INSTRUCTIONS FOR THE TASK
Could you copy each line of the entries that contains "themeSettings"?

DATA EXTRACT
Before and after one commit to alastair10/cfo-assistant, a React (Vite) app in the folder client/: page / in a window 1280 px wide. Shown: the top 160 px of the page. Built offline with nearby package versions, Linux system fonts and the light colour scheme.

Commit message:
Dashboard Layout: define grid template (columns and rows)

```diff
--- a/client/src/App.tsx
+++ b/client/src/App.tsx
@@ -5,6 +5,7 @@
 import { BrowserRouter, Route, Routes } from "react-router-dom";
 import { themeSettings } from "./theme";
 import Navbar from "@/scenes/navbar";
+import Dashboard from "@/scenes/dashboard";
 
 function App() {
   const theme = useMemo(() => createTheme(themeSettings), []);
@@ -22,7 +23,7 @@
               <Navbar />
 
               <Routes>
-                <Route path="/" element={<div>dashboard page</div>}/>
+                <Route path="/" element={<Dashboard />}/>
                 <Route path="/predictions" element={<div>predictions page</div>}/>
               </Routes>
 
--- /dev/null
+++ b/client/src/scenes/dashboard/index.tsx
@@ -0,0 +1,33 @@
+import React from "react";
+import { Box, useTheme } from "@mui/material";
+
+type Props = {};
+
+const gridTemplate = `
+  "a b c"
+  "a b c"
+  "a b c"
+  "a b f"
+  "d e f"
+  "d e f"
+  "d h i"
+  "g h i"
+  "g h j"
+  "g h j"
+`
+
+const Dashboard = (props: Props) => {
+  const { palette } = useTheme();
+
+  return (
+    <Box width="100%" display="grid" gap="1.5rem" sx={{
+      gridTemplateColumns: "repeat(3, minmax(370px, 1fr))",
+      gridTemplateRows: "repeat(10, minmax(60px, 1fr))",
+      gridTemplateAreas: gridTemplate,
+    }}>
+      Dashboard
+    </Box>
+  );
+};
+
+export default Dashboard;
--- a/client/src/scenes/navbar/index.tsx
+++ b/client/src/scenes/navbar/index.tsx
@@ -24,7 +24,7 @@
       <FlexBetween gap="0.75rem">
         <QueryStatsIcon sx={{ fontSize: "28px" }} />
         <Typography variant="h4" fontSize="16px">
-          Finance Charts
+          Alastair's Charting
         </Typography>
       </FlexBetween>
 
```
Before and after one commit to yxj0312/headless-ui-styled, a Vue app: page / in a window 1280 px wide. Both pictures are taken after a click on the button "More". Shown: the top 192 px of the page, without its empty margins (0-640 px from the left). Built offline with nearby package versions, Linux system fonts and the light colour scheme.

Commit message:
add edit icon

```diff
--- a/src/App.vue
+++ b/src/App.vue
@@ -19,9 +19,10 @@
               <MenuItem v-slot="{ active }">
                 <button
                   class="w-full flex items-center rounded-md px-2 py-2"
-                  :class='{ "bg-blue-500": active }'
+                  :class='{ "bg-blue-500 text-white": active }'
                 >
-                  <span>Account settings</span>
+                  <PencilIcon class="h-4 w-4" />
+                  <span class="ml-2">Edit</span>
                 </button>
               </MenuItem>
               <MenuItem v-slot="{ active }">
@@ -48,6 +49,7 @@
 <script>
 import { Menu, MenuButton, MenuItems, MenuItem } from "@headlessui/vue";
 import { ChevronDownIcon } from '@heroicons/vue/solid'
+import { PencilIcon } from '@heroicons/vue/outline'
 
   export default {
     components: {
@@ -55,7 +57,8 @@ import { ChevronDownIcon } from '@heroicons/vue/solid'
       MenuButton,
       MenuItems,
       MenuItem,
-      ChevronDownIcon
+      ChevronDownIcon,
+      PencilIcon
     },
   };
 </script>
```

ANSWER AREA
 import { themeSettings } from "./theme";
   const theme = useMemo(() => createTheme(themeSettings), []);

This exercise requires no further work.